# Task:
Where a line in the entries below contains the word "name", count it. Return the total alone.

# Data for this exercise:
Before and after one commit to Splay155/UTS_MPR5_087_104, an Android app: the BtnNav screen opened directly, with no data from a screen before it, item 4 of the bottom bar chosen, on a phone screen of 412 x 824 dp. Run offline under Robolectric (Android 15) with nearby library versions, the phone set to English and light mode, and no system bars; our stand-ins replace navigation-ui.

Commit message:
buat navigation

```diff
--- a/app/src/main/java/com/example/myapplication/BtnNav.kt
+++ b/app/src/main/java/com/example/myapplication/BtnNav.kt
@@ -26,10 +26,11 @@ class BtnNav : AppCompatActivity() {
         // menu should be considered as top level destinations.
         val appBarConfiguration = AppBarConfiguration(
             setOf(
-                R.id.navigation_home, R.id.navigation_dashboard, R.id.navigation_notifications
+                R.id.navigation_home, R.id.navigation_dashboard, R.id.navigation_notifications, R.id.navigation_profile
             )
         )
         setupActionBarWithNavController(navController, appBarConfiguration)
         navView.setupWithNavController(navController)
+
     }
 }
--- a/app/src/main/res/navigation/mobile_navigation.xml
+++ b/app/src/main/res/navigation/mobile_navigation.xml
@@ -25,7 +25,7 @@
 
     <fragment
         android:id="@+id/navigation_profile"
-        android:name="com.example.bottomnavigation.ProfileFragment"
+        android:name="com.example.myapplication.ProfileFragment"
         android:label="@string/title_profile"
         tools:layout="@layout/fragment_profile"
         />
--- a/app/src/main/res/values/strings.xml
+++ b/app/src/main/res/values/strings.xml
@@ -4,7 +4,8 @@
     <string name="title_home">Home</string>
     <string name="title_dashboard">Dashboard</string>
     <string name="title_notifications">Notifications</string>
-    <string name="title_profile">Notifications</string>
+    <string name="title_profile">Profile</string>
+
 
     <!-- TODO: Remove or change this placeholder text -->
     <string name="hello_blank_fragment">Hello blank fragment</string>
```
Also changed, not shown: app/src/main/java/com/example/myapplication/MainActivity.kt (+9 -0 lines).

==

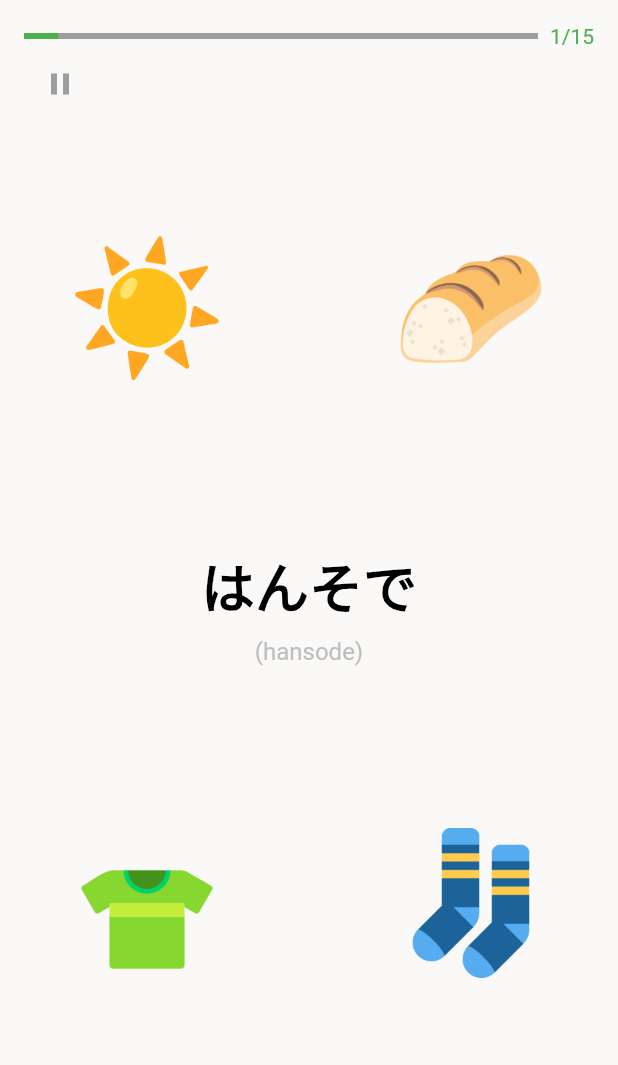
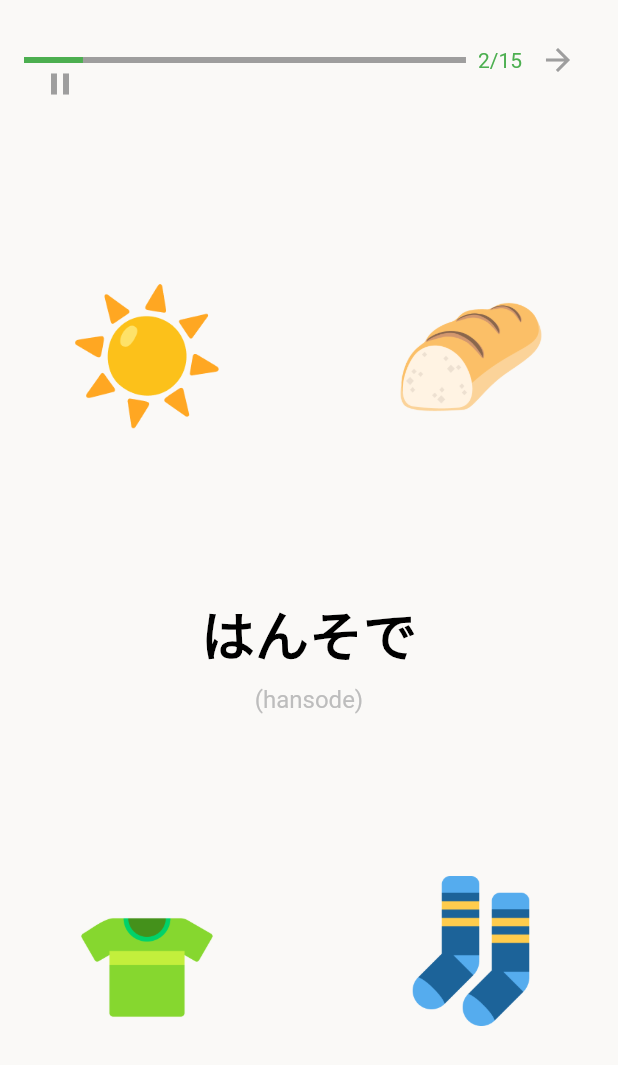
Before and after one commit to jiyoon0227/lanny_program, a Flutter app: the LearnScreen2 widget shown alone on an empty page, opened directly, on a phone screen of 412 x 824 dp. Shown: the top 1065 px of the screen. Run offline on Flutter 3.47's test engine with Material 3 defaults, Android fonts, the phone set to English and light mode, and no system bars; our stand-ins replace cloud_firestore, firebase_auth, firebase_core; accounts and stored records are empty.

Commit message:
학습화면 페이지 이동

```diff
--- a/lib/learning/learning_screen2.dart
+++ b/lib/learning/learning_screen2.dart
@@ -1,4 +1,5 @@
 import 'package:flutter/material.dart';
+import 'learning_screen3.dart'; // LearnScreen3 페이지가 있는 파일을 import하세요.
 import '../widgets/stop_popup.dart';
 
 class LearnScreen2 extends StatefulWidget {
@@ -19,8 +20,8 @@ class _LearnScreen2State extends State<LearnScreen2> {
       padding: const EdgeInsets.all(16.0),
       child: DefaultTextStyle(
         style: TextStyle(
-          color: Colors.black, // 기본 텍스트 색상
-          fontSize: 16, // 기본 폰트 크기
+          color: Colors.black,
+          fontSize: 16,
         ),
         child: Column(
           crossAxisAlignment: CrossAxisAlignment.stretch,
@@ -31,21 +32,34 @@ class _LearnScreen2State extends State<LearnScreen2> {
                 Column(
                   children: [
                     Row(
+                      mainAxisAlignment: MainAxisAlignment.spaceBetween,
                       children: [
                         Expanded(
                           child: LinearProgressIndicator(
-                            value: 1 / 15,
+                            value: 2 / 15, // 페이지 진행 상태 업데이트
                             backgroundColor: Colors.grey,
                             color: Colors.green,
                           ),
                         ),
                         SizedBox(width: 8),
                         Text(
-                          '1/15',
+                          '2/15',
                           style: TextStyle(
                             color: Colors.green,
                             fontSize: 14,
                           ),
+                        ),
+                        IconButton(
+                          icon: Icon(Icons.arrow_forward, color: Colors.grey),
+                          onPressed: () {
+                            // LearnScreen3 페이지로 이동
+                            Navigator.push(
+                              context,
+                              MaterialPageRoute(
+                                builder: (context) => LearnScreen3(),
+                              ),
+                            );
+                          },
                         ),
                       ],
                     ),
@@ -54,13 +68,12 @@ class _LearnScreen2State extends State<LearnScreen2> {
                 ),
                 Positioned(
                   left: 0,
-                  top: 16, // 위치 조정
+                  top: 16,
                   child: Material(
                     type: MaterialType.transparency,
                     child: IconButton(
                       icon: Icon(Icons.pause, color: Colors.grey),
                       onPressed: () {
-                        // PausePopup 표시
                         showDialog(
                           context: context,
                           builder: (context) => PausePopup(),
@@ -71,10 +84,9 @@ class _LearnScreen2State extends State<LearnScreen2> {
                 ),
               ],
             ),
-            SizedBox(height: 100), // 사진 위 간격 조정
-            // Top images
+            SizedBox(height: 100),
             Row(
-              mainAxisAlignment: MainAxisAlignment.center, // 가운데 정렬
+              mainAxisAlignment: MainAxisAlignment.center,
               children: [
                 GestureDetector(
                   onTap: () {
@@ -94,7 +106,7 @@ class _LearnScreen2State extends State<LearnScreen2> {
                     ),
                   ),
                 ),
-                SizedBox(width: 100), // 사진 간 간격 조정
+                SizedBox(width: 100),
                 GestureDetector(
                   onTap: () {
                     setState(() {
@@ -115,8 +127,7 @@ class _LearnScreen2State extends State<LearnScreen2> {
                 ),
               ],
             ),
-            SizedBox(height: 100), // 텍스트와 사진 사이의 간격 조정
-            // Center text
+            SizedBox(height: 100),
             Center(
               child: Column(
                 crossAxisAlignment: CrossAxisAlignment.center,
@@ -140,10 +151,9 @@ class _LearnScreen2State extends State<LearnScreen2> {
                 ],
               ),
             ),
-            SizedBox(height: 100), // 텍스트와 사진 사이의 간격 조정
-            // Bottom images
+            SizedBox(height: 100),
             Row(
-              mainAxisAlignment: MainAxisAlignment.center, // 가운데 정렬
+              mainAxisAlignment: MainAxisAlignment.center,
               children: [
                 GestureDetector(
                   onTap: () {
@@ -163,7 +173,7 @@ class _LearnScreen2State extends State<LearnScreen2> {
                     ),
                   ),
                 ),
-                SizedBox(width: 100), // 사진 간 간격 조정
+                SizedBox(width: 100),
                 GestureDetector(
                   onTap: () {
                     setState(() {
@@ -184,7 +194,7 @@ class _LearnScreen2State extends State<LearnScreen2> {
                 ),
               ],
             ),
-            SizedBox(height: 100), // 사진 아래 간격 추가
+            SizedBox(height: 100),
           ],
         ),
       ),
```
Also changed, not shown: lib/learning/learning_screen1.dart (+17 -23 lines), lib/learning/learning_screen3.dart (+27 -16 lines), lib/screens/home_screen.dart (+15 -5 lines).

* * *

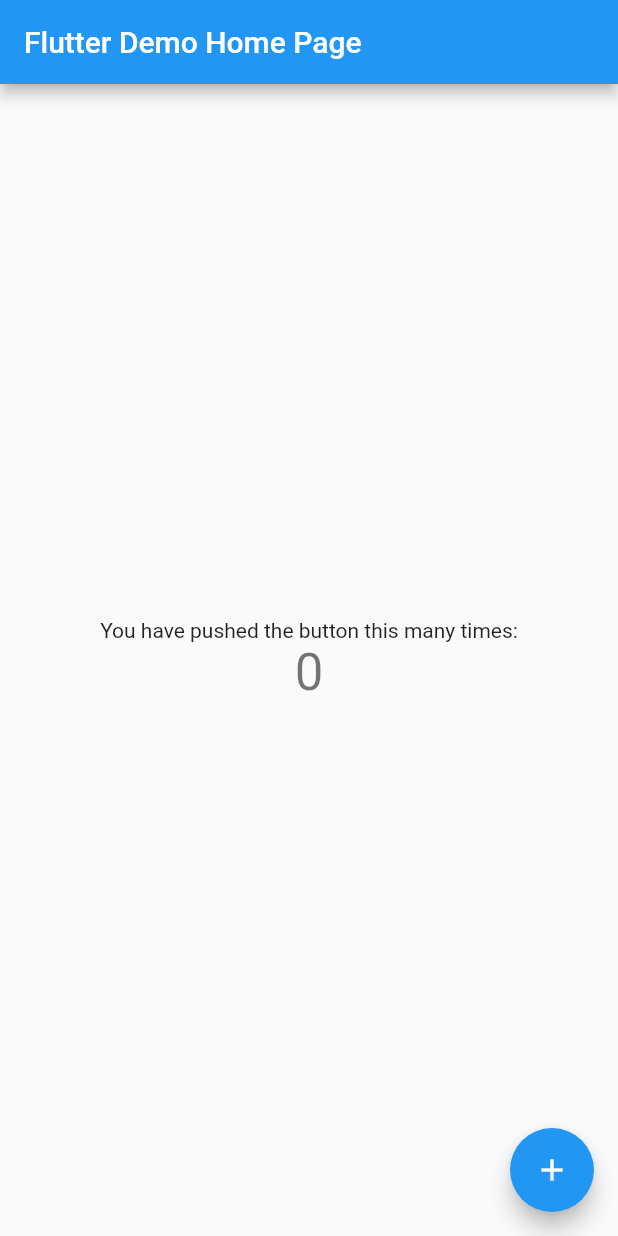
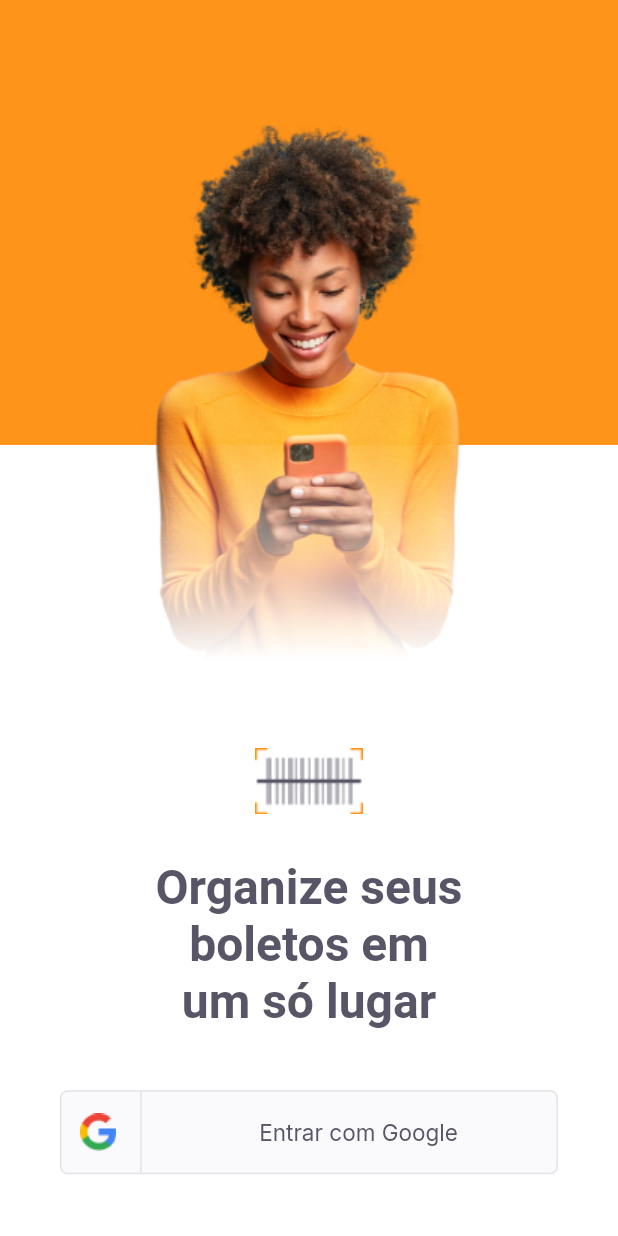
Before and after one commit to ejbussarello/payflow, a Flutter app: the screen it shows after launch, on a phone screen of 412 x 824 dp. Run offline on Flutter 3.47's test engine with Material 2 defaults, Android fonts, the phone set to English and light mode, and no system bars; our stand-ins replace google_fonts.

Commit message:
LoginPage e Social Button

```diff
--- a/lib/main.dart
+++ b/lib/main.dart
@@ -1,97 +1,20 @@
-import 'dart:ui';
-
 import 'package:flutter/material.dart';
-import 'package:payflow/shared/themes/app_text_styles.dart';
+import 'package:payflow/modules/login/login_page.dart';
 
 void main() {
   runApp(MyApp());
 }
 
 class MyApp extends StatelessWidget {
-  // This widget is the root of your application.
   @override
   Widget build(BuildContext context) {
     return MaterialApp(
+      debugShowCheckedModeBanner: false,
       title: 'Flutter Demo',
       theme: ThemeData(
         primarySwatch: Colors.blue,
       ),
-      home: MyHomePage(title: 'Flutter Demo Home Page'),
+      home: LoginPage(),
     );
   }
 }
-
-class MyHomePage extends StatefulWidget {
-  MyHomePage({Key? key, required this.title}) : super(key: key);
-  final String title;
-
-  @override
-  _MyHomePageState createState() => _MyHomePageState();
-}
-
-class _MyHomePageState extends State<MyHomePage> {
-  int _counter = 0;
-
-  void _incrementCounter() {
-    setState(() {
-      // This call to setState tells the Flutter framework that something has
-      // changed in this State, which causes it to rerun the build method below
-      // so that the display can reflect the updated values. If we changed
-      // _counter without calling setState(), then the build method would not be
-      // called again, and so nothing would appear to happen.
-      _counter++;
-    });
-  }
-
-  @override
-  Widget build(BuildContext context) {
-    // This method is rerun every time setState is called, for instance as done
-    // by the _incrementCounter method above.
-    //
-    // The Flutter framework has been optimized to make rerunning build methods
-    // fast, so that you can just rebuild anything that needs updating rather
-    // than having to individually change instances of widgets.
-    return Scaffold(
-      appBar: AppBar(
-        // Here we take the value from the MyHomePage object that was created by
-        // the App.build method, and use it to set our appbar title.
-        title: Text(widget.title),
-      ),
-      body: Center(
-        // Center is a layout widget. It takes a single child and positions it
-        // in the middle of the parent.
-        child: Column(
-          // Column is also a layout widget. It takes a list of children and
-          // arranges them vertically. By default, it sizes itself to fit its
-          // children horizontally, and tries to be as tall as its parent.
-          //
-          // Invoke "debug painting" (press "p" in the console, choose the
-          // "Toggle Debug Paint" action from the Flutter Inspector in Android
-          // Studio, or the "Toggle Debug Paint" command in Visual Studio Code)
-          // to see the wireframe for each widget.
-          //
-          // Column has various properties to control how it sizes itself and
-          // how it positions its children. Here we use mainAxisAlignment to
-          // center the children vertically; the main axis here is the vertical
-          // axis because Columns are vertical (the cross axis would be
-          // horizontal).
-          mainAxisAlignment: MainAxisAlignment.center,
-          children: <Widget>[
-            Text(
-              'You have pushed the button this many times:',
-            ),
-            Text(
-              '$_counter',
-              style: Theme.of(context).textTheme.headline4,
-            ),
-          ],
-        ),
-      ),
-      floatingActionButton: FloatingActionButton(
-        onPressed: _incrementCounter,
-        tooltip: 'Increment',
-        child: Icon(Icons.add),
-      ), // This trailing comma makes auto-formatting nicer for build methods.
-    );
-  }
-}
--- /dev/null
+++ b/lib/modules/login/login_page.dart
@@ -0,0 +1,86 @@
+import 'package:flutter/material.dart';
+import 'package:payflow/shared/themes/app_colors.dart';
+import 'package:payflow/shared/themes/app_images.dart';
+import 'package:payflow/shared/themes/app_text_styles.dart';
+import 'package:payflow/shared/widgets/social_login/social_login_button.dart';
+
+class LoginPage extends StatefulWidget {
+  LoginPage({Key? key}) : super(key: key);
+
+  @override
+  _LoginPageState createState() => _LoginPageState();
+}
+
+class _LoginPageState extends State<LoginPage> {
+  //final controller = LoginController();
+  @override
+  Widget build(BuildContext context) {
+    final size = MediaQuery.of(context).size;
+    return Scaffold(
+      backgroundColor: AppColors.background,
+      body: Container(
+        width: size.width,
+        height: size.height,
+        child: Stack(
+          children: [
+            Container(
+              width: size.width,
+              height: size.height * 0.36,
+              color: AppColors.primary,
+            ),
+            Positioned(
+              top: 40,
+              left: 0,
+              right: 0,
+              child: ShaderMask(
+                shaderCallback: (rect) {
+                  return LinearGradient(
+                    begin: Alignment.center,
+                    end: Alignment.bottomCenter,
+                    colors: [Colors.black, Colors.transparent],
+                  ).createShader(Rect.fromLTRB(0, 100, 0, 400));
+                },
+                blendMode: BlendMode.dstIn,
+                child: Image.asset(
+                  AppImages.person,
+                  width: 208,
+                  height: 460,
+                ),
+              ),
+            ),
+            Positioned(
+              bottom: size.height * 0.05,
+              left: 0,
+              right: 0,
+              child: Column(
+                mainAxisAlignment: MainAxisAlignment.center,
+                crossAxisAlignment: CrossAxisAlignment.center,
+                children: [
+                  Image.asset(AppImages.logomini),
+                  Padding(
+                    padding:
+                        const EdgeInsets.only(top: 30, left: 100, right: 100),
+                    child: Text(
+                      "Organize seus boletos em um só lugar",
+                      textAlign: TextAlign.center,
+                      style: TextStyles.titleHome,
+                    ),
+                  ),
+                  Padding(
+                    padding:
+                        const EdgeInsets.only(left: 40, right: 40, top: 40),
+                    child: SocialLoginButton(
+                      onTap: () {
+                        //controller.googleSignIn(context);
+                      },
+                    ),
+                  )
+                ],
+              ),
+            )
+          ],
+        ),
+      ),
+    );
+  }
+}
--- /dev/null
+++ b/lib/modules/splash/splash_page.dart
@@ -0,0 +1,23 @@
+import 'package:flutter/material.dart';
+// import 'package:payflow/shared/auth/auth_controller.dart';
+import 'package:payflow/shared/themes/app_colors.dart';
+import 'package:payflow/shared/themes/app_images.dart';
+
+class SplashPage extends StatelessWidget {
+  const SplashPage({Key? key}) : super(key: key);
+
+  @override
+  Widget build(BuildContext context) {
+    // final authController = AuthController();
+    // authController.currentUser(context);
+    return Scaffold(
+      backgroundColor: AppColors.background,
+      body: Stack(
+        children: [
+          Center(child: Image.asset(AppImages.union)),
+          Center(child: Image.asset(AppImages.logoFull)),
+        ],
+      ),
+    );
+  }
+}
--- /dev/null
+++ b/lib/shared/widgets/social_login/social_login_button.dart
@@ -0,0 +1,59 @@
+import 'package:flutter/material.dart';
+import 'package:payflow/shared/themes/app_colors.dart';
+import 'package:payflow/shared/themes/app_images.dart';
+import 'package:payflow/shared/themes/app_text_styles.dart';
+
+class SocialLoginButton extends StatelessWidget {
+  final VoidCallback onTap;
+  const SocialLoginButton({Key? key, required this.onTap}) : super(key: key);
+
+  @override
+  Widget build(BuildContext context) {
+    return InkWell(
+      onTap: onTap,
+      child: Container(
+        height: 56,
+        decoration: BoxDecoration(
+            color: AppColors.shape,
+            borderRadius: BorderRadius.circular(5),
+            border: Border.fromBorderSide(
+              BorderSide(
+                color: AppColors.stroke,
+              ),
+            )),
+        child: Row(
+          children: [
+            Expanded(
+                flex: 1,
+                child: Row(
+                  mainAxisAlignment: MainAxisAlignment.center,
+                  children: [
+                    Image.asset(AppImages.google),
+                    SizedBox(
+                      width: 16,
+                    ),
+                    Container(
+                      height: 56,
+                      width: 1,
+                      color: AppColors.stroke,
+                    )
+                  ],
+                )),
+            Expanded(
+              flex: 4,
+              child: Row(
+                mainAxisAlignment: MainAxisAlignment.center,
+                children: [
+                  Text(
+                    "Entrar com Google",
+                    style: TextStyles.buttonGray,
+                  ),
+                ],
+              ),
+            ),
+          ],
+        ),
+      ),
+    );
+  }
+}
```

# Task solution:
8